(Directions for this task) State how many lines in the entries below include the string "need", and give nothing beyond that number.

(Given data)
___
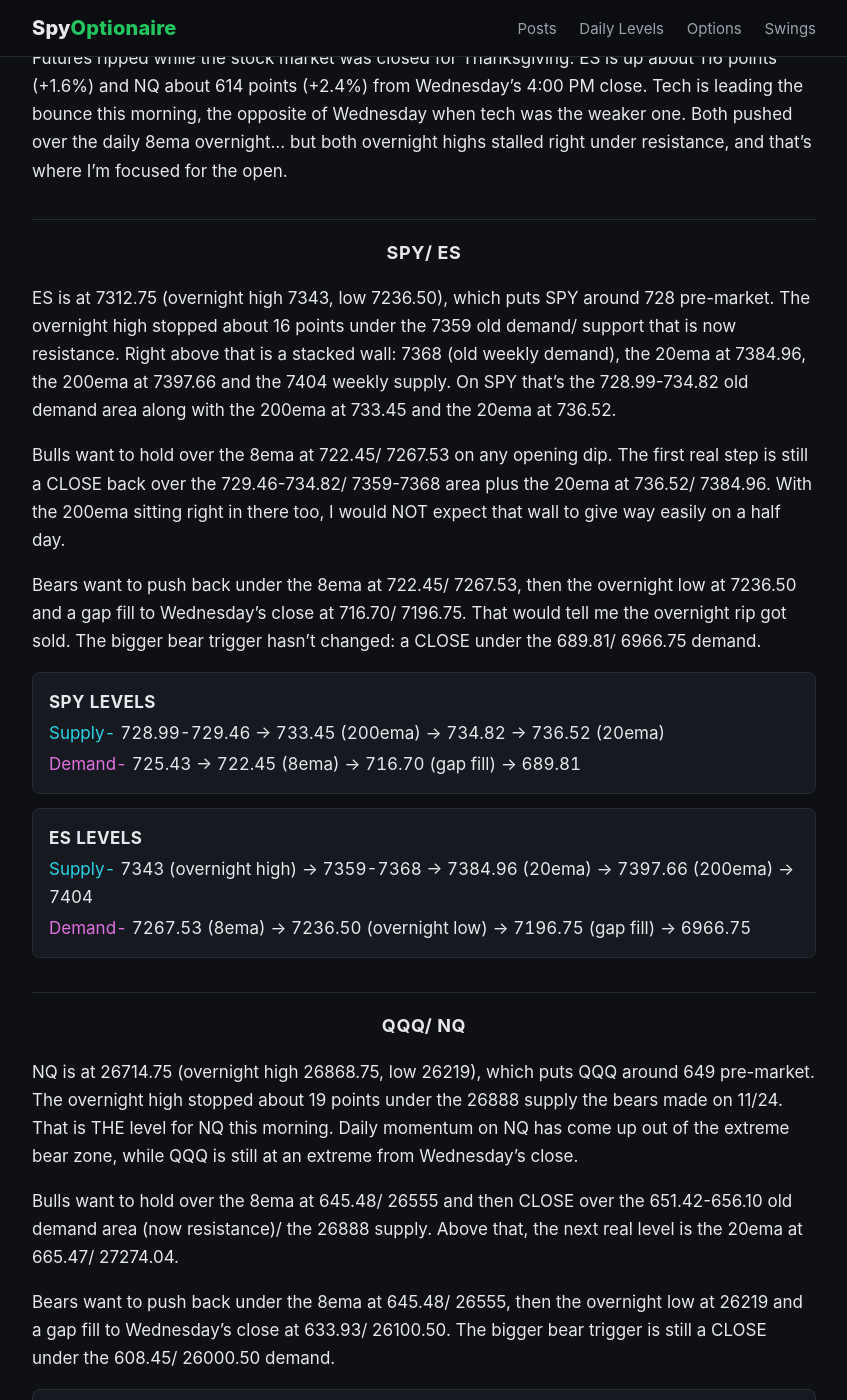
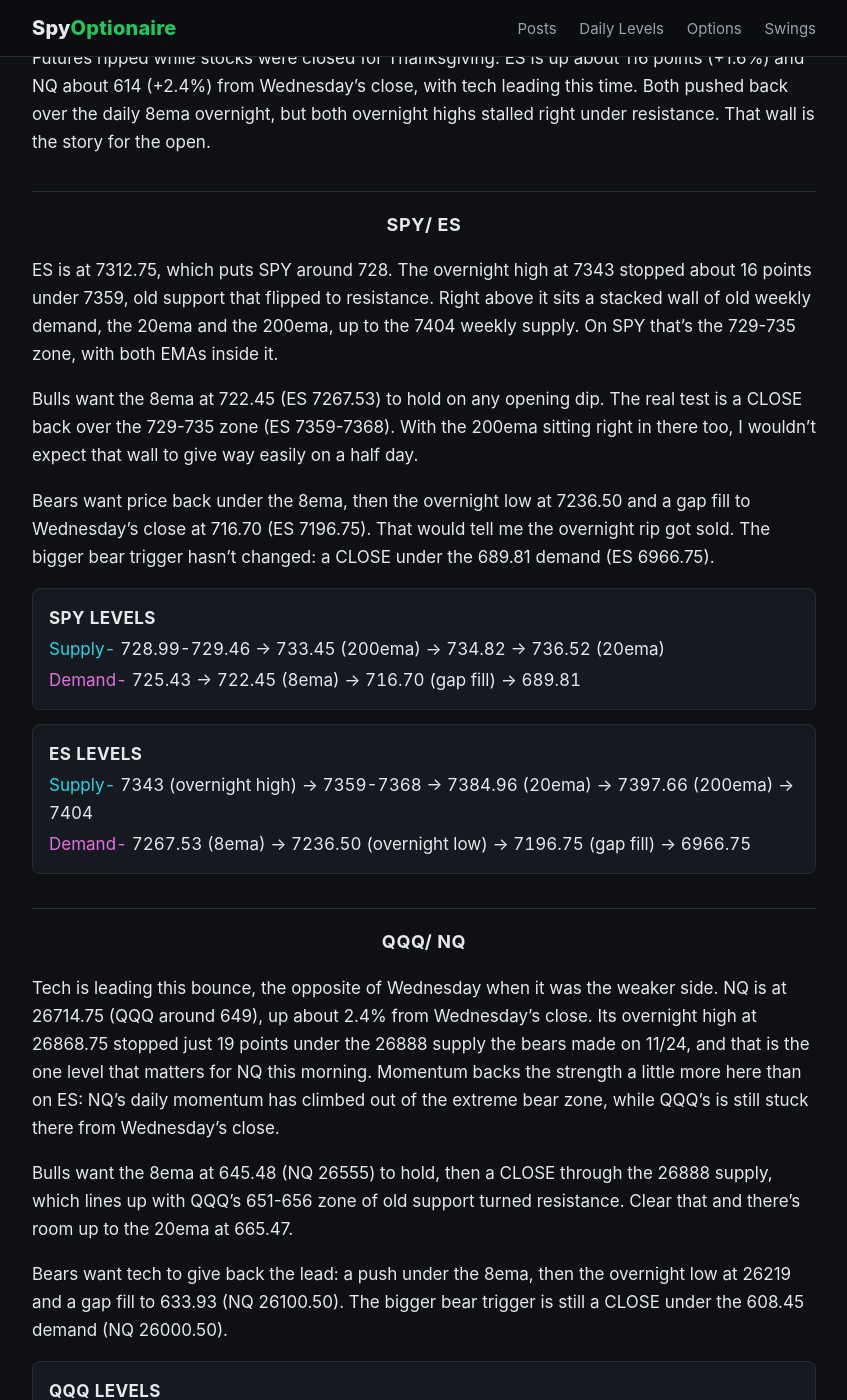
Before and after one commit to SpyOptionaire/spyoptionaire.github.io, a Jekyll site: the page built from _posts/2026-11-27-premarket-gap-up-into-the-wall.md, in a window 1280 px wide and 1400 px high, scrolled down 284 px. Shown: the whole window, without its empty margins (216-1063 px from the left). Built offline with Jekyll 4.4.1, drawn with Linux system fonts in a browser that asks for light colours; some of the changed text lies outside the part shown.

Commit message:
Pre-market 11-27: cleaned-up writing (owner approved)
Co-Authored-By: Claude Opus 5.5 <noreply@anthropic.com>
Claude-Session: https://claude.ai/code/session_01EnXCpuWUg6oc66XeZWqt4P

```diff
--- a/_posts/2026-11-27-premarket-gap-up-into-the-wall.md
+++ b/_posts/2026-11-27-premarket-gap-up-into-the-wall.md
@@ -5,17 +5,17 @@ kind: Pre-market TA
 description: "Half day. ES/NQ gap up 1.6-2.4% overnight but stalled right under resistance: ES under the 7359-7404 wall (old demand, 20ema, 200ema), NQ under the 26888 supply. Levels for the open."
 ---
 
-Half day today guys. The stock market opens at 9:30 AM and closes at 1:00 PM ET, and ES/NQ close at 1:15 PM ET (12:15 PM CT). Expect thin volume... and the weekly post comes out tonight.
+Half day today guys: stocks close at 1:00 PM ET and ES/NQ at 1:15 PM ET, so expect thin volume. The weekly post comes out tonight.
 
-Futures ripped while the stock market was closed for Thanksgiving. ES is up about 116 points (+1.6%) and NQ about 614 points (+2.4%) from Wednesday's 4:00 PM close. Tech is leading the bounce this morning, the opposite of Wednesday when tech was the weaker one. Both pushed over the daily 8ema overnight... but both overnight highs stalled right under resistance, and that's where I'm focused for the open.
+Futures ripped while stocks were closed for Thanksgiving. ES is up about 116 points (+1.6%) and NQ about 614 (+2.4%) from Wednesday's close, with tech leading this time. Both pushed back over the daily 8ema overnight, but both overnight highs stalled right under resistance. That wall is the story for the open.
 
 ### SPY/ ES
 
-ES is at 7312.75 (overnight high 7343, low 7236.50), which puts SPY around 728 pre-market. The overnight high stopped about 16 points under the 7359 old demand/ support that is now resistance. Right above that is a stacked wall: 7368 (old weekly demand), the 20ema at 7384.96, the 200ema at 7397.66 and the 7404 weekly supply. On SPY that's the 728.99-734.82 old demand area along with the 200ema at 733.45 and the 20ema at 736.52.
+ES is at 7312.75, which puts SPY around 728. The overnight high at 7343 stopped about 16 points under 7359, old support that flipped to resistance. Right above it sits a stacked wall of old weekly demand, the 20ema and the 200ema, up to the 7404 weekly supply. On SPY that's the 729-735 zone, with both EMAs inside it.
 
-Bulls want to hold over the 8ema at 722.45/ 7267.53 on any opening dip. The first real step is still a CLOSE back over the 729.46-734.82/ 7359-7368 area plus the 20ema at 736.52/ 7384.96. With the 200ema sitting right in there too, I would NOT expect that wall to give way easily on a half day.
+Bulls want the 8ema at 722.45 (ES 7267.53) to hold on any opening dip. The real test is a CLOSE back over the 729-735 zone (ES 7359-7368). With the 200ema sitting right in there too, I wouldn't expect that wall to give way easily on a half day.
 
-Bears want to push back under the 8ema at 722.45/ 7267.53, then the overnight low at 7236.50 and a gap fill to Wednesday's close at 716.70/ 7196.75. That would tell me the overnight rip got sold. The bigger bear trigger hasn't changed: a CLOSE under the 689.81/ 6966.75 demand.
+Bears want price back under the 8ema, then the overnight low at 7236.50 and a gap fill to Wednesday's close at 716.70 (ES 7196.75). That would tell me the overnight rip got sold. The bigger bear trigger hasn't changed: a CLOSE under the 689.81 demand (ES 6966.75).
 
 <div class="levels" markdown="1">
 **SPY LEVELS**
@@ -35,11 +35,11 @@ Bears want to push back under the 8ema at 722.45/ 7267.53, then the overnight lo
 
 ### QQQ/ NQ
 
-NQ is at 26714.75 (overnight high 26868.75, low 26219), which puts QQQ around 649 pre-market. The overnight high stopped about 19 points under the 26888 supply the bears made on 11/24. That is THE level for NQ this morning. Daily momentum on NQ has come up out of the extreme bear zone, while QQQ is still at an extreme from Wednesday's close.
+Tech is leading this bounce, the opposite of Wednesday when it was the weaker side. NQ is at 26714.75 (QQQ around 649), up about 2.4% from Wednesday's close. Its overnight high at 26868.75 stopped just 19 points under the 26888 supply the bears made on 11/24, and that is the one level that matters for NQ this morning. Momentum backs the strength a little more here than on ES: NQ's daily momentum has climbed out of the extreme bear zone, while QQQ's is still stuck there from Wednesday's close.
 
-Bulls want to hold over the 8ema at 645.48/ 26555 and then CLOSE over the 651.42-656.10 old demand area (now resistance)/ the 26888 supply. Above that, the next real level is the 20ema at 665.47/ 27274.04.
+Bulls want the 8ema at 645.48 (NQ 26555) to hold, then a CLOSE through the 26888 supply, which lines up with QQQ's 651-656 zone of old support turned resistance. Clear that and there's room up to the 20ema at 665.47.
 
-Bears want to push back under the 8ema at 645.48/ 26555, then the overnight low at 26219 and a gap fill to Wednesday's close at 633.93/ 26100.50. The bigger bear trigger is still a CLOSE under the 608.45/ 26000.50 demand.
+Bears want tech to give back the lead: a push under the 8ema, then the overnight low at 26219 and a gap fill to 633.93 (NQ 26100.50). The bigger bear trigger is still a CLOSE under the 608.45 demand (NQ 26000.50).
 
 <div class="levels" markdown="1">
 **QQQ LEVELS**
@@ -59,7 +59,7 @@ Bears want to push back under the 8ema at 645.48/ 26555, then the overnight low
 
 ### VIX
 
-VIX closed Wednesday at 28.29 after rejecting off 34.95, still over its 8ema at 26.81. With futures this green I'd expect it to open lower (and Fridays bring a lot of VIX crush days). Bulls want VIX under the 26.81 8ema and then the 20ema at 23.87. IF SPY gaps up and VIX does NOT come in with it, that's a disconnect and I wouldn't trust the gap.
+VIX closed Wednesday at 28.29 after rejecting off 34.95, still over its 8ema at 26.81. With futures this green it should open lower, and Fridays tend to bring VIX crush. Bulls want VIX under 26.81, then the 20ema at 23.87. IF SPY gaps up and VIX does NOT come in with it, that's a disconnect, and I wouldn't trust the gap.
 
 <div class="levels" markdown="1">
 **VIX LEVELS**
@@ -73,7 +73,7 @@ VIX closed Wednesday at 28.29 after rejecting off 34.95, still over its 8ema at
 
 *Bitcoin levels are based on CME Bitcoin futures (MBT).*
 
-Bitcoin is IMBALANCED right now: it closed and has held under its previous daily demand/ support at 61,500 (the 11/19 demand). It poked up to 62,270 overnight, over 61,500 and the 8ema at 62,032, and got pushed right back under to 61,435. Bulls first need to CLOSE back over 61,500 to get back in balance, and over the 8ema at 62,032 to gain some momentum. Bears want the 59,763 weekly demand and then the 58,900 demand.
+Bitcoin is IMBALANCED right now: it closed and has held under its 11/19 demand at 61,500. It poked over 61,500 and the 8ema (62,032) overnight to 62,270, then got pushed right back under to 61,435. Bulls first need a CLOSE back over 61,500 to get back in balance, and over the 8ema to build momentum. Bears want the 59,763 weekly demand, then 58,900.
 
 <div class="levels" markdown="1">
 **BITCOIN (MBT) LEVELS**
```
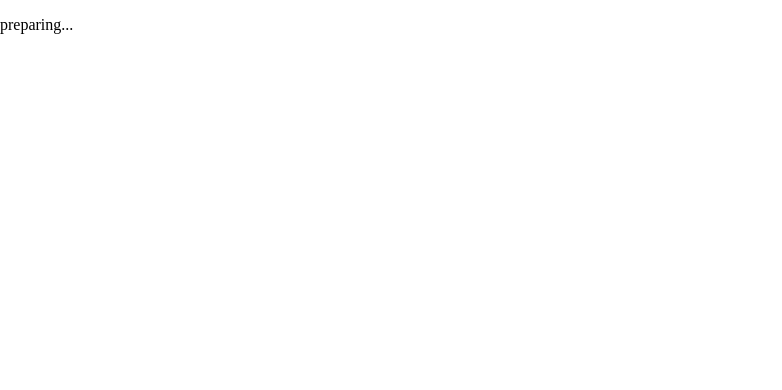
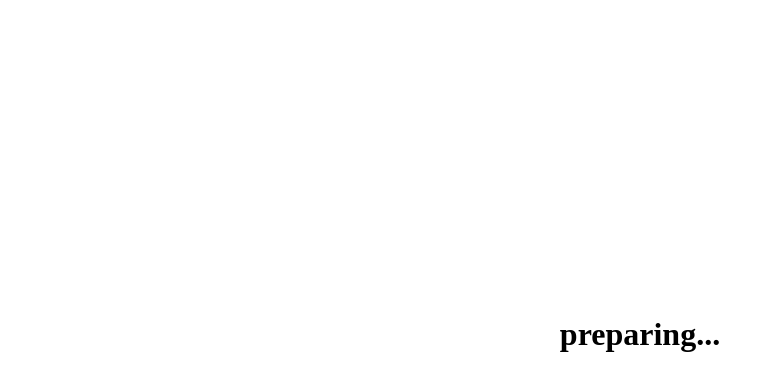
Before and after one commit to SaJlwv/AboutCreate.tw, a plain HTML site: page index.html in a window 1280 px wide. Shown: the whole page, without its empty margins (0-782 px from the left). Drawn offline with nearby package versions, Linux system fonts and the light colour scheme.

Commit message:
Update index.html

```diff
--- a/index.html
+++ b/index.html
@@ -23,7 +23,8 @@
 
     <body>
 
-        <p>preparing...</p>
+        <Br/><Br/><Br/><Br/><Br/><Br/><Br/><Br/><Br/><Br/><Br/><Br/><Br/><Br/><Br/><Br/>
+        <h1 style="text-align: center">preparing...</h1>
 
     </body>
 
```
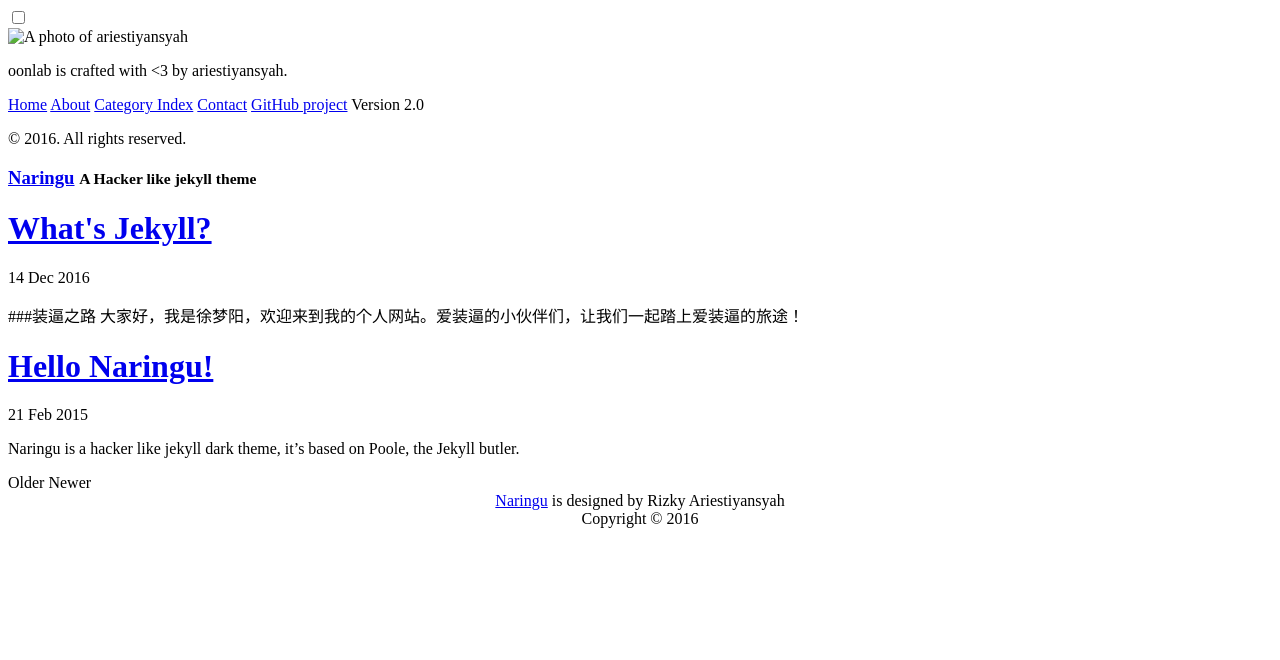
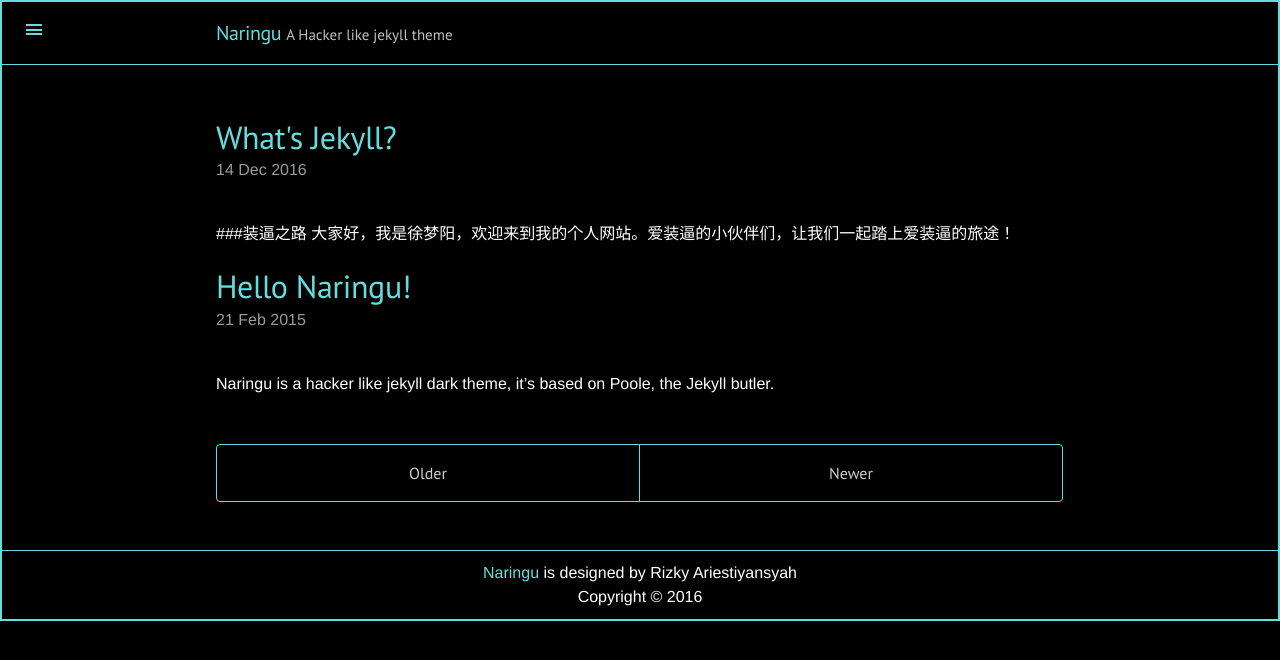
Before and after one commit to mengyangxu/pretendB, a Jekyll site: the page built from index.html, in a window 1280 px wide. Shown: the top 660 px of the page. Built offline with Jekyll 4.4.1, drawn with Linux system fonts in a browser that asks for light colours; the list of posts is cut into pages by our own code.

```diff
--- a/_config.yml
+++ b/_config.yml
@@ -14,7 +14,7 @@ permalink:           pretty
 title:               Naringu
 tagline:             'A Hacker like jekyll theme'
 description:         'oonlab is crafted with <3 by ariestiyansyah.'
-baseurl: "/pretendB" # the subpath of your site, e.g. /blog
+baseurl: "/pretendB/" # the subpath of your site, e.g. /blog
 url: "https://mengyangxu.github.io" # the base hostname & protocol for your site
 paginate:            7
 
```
___
(Result of this exercise) 2